___ SOURCE DATA

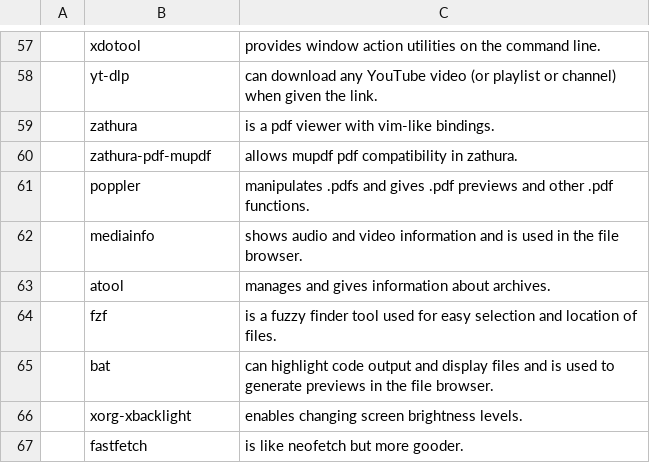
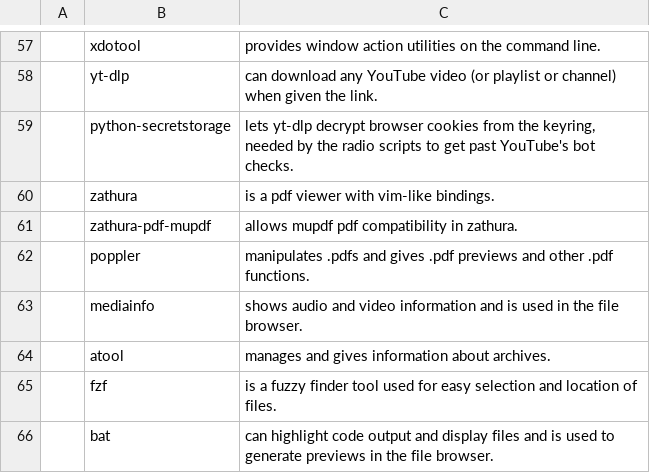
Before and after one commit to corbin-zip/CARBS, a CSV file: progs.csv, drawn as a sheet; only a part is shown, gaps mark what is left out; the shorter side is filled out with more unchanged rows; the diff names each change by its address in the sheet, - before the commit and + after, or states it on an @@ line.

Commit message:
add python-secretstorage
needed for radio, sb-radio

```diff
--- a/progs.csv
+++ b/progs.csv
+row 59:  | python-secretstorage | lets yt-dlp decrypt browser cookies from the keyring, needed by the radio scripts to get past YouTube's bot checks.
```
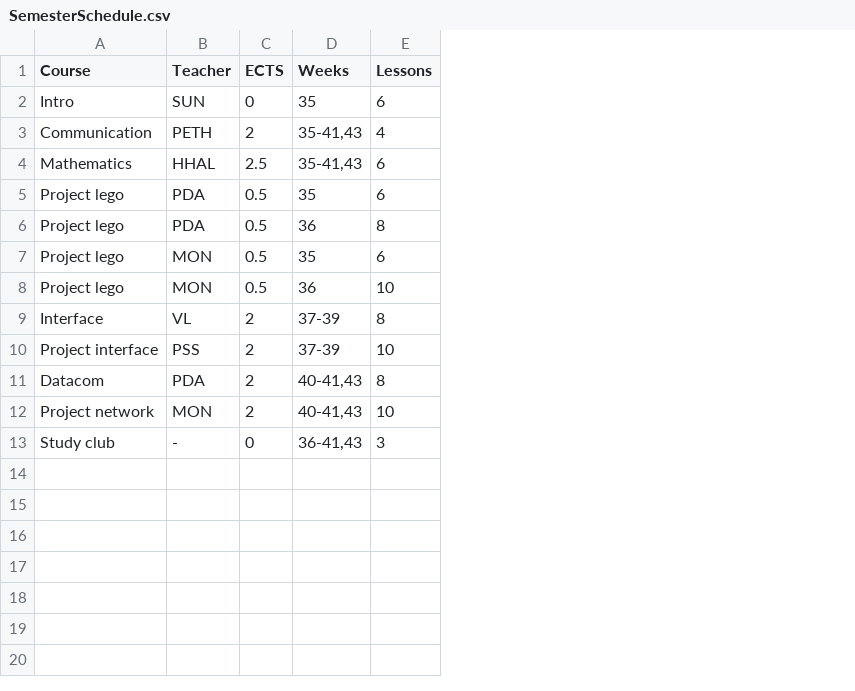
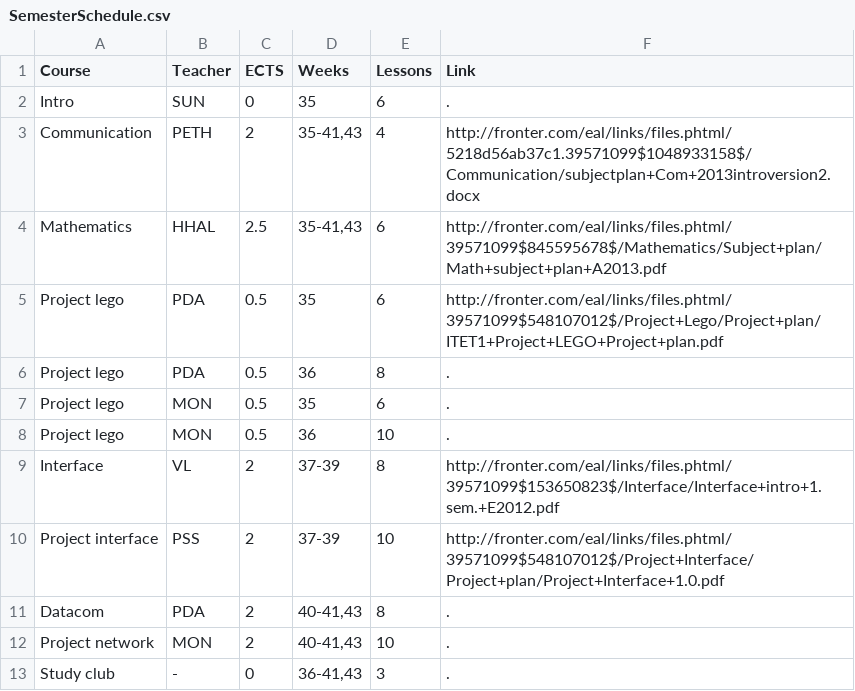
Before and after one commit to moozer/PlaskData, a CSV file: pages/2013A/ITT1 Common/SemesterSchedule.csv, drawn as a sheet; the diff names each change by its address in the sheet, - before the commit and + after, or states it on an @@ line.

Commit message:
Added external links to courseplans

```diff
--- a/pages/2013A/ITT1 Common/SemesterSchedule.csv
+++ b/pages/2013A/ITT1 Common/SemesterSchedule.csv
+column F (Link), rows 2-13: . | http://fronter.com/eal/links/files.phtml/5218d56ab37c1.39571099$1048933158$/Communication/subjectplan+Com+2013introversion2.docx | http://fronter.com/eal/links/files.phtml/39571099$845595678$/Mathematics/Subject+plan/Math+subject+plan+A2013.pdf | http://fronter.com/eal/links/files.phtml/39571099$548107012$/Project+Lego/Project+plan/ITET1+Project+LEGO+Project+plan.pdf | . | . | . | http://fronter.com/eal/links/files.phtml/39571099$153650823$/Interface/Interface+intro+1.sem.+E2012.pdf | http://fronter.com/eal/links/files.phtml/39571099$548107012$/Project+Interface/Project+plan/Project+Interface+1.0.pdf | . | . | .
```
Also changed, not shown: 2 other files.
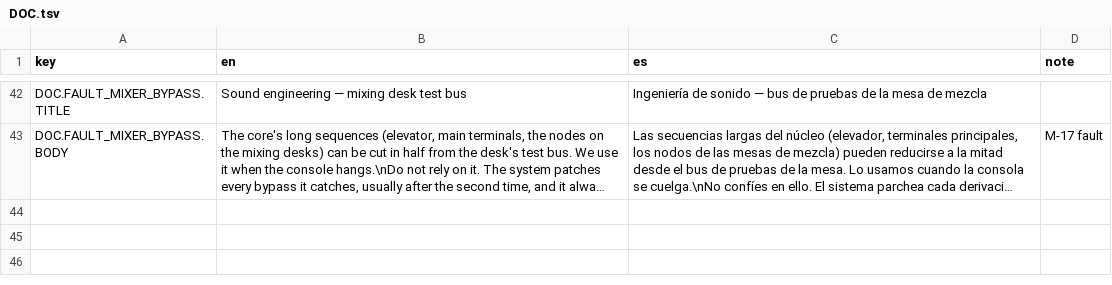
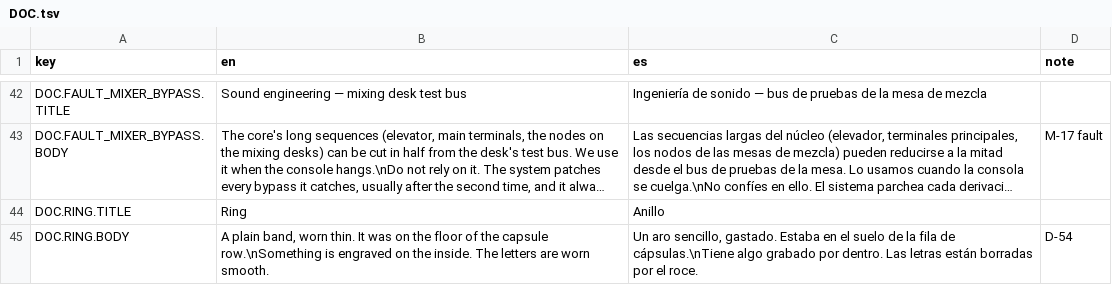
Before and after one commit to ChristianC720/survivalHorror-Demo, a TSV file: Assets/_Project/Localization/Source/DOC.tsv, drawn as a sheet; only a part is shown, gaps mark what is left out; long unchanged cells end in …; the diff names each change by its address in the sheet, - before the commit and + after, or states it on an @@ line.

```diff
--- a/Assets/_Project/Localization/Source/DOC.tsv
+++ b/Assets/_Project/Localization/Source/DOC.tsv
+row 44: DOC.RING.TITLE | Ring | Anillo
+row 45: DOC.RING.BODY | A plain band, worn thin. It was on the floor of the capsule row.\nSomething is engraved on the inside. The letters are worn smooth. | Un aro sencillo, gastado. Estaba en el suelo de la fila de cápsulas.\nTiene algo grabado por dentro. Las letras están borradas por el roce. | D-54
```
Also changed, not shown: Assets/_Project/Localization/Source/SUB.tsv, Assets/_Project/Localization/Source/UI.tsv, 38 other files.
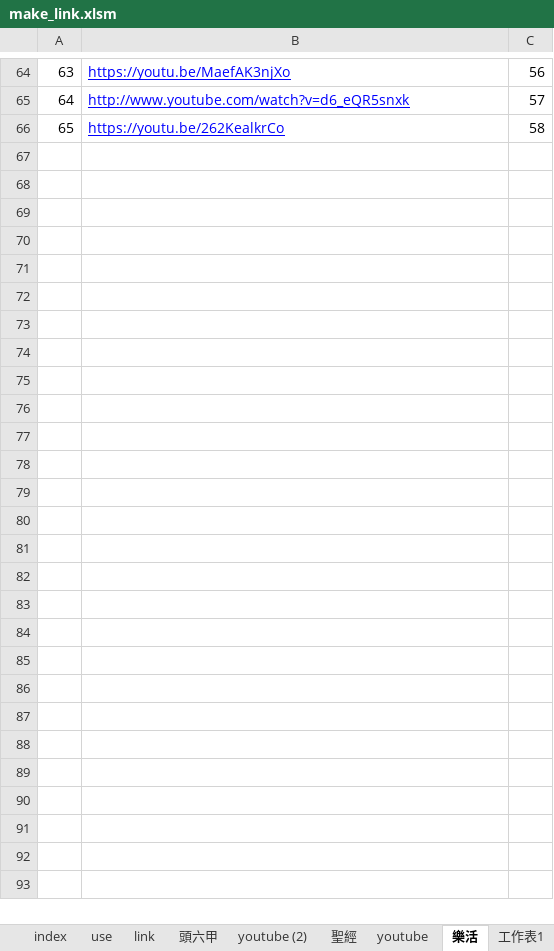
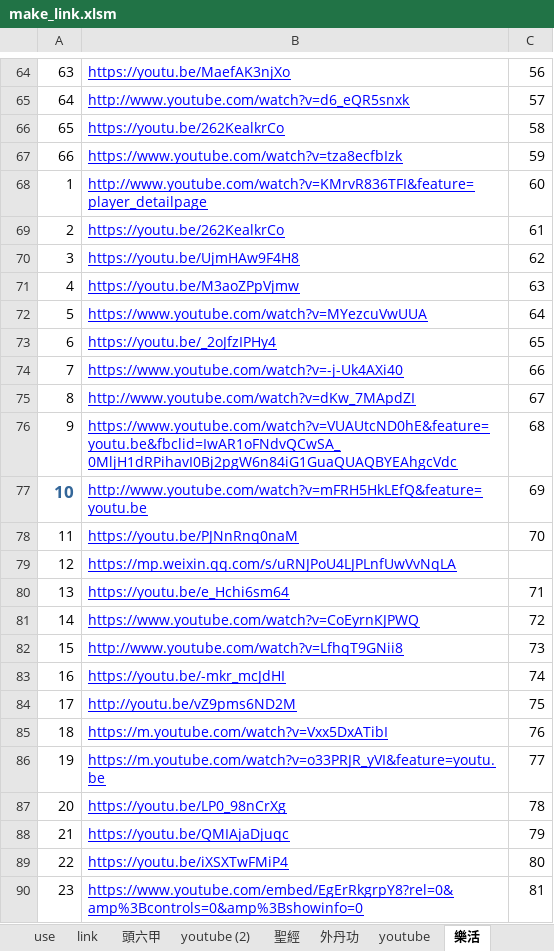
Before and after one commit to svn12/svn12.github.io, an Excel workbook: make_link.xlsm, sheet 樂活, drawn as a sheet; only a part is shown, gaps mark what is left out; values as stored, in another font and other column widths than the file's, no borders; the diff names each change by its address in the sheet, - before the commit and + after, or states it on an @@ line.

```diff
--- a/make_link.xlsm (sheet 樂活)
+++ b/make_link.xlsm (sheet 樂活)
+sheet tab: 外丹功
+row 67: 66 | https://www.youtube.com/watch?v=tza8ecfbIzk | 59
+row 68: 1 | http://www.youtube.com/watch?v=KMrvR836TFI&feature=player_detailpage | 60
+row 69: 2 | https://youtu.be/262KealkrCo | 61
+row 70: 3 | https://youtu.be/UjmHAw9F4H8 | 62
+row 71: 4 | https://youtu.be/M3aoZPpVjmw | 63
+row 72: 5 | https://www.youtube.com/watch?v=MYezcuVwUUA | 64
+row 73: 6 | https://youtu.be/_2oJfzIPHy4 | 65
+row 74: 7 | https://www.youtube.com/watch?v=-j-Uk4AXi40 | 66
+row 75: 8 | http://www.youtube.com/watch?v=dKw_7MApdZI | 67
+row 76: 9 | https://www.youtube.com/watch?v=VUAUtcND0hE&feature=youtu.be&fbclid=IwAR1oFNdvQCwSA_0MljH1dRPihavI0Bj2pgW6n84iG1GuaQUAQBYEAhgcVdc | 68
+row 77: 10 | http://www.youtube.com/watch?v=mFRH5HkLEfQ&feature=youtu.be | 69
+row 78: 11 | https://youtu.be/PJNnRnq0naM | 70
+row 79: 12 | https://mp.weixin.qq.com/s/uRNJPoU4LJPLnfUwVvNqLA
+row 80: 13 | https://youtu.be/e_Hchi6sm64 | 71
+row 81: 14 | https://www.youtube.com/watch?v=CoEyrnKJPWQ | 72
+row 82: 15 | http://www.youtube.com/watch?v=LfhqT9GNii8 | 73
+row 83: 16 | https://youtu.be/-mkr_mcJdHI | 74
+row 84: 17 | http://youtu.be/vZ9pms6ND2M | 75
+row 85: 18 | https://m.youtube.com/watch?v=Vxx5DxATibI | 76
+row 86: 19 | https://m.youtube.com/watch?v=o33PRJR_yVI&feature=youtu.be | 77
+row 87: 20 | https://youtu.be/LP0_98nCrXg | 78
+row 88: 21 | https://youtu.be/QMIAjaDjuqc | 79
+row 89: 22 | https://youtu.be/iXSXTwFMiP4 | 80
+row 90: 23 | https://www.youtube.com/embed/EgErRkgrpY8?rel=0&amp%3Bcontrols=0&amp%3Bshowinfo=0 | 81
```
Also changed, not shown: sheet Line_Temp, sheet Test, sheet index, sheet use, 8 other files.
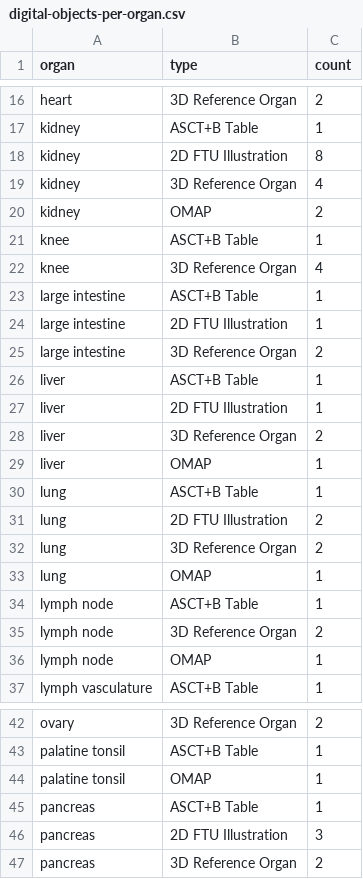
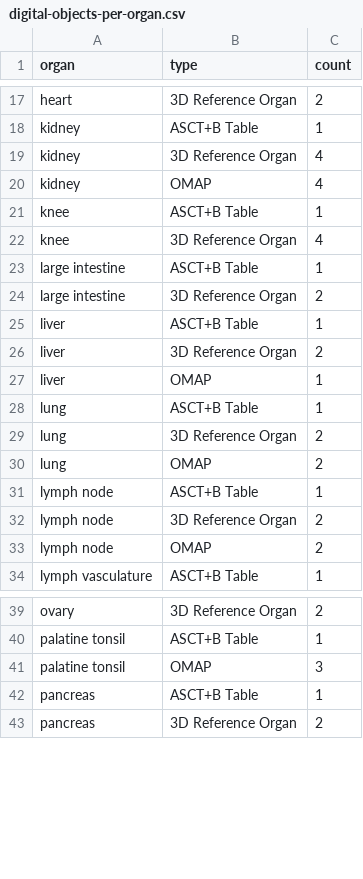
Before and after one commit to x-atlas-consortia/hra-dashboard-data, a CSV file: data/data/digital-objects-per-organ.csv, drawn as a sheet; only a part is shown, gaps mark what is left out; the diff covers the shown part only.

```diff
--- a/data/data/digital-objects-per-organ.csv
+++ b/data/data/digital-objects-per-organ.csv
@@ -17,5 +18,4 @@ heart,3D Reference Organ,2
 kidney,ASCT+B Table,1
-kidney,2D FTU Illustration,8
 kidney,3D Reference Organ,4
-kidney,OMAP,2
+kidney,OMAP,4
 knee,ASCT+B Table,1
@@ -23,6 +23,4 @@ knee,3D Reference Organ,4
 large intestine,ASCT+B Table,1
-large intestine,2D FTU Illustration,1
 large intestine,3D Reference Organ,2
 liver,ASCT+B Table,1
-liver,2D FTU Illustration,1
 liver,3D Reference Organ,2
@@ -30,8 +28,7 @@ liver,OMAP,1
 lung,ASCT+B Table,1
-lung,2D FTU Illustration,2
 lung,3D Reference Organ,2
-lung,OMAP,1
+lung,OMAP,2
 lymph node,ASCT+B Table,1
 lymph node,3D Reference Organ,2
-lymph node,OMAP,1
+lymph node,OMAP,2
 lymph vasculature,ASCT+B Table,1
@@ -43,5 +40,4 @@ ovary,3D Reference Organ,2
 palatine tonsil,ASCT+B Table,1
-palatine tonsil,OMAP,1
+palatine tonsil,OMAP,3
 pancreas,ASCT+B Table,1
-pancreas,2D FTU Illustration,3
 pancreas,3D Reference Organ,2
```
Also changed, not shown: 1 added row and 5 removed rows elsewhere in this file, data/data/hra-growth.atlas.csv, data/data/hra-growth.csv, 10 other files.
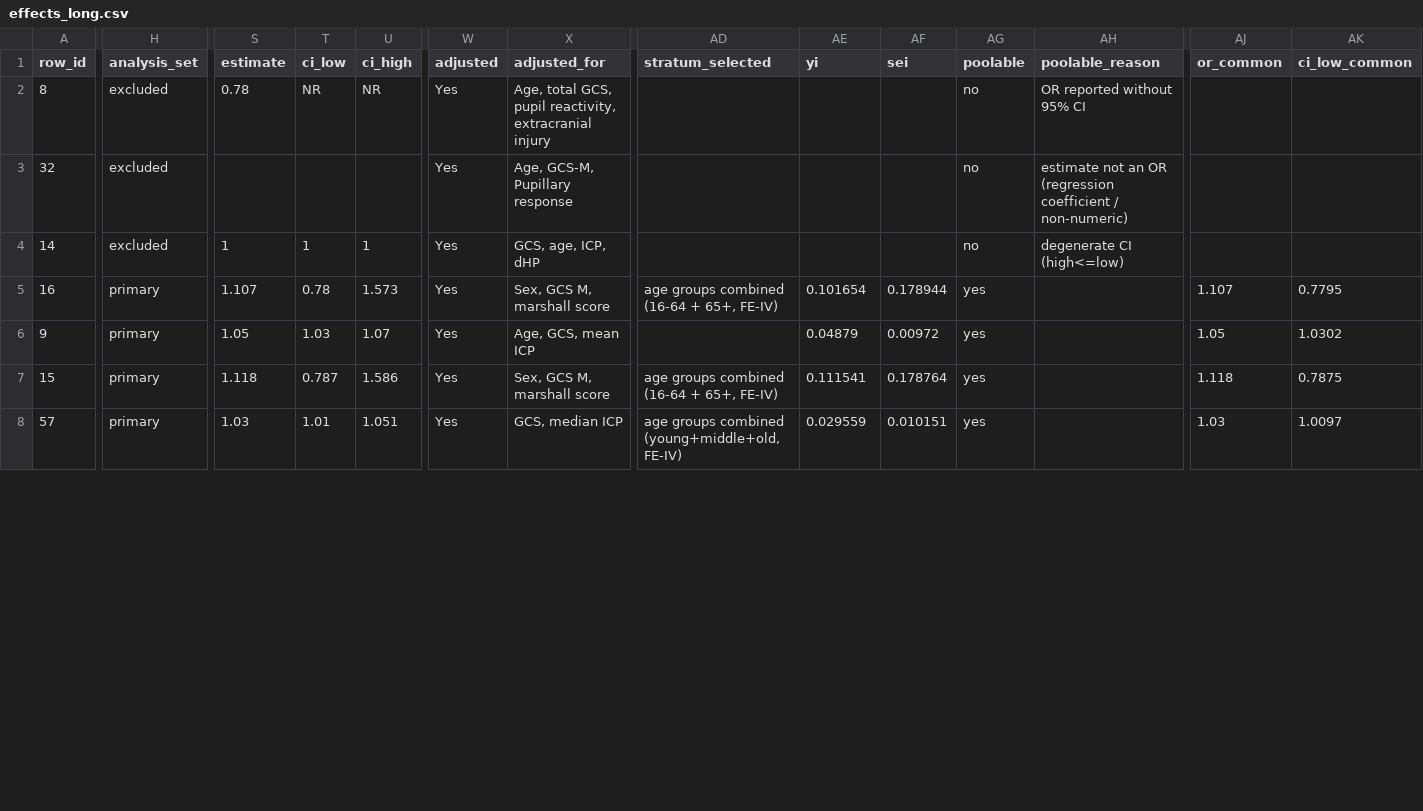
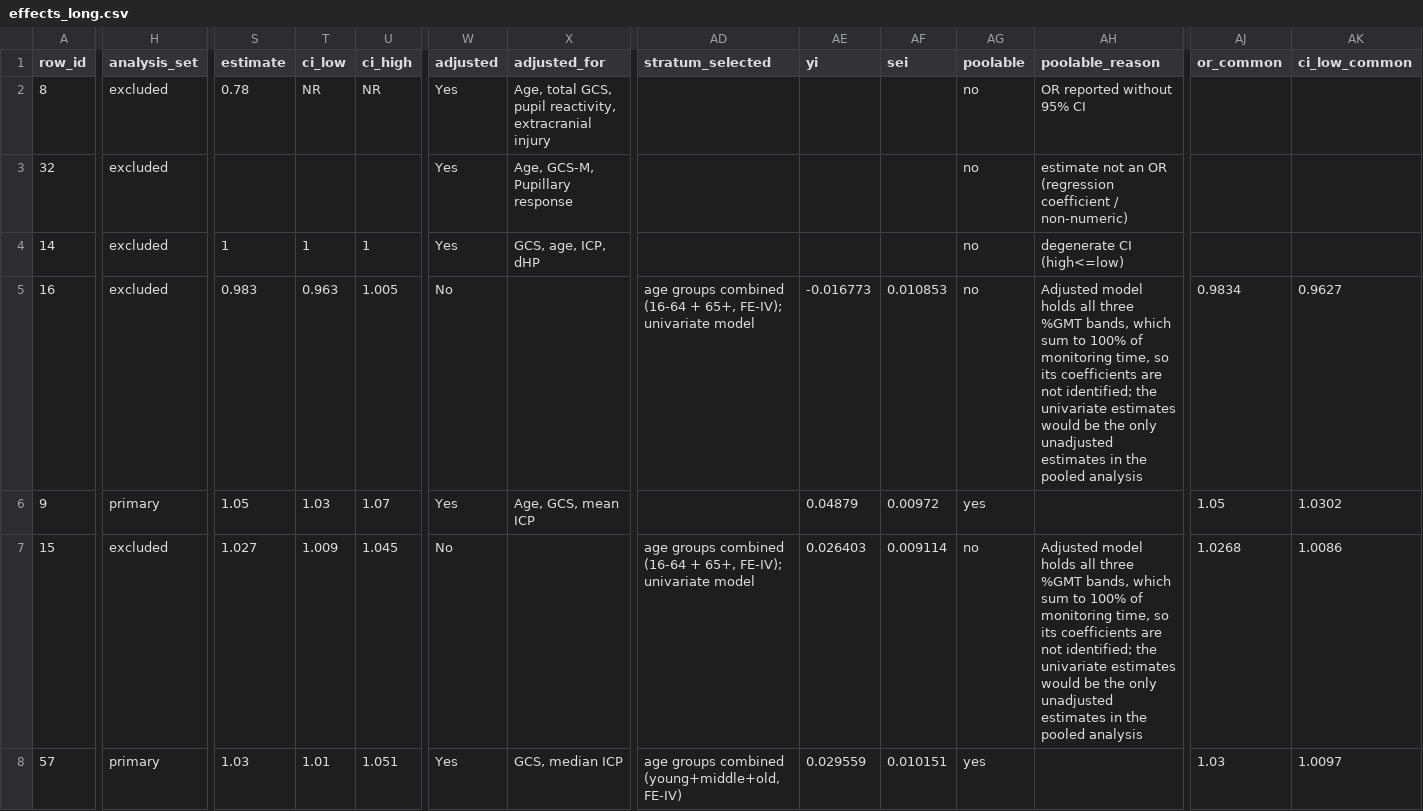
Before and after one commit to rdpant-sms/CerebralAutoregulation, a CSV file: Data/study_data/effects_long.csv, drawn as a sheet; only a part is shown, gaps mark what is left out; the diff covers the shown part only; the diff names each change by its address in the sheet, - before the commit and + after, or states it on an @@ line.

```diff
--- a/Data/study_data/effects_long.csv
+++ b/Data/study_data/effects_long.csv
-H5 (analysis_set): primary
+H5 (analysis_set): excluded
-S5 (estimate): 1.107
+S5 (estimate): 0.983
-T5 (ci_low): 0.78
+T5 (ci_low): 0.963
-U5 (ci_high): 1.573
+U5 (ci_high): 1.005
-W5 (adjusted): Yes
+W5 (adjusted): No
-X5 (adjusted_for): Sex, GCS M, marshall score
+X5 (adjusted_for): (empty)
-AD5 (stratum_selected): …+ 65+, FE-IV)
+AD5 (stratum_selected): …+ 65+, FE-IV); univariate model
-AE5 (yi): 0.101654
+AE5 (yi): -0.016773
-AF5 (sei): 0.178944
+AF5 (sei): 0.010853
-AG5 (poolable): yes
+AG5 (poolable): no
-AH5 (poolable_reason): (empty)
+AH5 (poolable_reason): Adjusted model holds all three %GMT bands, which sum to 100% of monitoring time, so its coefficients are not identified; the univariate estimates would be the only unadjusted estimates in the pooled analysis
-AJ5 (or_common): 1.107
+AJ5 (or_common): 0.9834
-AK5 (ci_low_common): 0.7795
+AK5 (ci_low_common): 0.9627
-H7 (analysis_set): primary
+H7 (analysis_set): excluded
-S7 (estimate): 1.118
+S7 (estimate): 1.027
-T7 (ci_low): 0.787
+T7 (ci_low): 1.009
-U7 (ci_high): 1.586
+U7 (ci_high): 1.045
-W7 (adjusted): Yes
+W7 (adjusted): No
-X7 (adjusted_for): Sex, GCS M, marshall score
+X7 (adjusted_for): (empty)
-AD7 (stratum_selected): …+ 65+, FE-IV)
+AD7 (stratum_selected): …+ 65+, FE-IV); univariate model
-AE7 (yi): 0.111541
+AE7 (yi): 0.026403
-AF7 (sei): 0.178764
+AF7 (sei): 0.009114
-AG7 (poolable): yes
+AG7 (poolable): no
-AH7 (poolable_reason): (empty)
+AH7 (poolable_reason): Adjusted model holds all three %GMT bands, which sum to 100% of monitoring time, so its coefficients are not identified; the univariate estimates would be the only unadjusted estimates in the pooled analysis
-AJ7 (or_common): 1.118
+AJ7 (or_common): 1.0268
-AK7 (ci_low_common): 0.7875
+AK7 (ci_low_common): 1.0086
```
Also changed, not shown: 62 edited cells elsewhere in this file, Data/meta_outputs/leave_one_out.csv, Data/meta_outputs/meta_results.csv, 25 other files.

______

EXERCISE
Count up the lines of the listing in which the word "Assets" occurs, then state that number by itself.

WRITTEN RESPONSE
4